YOUR TASK => Report each line of the entries that includes "length" by copying it.
BEGIN
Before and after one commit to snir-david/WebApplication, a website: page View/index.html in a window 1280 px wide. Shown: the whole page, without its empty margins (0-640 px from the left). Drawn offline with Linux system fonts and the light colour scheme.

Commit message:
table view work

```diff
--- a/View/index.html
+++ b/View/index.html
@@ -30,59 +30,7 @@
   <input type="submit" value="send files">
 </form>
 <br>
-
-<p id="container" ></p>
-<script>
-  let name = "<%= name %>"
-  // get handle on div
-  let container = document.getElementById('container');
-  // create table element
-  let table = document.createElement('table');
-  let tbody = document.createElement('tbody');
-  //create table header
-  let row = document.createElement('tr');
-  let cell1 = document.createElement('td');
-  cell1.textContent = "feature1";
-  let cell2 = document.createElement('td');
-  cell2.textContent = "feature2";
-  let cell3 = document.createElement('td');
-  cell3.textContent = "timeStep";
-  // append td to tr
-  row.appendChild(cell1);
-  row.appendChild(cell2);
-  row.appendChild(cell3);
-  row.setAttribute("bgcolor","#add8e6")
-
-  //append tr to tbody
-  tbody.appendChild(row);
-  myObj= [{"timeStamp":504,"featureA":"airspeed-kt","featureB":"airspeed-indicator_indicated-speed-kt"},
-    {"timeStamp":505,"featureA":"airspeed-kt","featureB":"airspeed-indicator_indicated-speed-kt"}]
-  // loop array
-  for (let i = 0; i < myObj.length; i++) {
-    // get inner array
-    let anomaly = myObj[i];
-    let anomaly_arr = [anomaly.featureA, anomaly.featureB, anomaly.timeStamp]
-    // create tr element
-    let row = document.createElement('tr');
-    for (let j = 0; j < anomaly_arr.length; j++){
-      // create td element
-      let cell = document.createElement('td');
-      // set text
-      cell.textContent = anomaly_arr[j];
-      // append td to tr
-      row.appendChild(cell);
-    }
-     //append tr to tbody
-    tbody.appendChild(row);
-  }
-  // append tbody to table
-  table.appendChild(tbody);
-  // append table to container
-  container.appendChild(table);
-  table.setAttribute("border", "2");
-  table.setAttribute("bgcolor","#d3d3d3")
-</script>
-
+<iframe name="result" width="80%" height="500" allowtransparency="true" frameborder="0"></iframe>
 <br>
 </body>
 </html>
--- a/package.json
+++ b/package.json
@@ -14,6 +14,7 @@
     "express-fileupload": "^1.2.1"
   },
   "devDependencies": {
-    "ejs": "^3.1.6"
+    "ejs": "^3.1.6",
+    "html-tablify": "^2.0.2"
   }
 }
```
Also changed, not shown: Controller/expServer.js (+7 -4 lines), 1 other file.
END
TASK SOLUTION =>
-  for (let i = 0; i < myObj.length; i++) {
-    for (let j = 0; j < anomaly_arr.length; j++){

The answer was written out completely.